Material provided Block Start

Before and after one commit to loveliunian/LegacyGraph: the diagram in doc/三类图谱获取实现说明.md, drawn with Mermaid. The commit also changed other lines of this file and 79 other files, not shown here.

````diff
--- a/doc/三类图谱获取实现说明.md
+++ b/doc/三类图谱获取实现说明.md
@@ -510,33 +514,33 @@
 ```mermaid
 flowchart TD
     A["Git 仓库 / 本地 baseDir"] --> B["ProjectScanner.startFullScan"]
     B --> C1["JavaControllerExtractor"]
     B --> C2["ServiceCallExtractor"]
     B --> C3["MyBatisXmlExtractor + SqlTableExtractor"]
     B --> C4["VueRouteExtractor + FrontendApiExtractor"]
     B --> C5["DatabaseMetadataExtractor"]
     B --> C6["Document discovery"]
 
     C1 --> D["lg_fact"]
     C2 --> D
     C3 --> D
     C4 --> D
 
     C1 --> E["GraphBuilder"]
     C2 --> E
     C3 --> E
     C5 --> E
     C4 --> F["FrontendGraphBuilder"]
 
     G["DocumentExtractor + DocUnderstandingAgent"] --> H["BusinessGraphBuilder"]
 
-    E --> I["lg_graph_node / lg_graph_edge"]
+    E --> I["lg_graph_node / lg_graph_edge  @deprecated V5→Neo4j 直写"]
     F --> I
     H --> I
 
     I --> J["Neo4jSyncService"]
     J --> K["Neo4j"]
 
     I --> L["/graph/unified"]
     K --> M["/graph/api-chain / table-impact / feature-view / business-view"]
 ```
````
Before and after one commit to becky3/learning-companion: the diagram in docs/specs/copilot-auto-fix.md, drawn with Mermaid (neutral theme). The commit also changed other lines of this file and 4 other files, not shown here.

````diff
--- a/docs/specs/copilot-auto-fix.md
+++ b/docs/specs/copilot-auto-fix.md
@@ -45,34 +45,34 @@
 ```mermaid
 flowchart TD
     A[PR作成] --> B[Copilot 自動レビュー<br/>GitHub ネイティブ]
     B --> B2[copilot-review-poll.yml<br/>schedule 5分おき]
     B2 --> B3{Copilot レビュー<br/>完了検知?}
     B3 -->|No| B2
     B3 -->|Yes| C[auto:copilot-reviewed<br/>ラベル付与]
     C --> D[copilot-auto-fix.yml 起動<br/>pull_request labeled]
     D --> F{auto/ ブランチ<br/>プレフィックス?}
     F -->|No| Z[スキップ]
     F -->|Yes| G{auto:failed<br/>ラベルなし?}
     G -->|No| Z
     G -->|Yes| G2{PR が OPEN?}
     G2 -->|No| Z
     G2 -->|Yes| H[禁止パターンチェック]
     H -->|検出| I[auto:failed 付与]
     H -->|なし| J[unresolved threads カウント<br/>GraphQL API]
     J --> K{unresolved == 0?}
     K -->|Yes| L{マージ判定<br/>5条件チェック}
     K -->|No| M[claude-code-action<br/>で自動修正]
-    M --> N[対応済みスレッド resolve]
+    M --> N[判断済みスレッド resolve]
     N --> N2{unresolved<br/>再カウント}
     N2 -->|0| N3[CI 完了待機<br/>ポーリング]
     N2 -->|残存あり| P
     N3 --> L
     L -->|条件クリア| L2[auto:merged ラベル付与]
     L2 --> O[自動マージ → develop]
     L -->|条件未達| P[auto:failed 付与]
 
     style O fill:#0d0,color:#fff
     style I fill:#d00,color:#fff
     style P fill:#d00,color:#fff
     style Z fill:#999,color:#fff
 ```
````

Material provided Block End

Task description:
Please count how many lines of the material above include the string "this", then give that number alone.

Written response:
2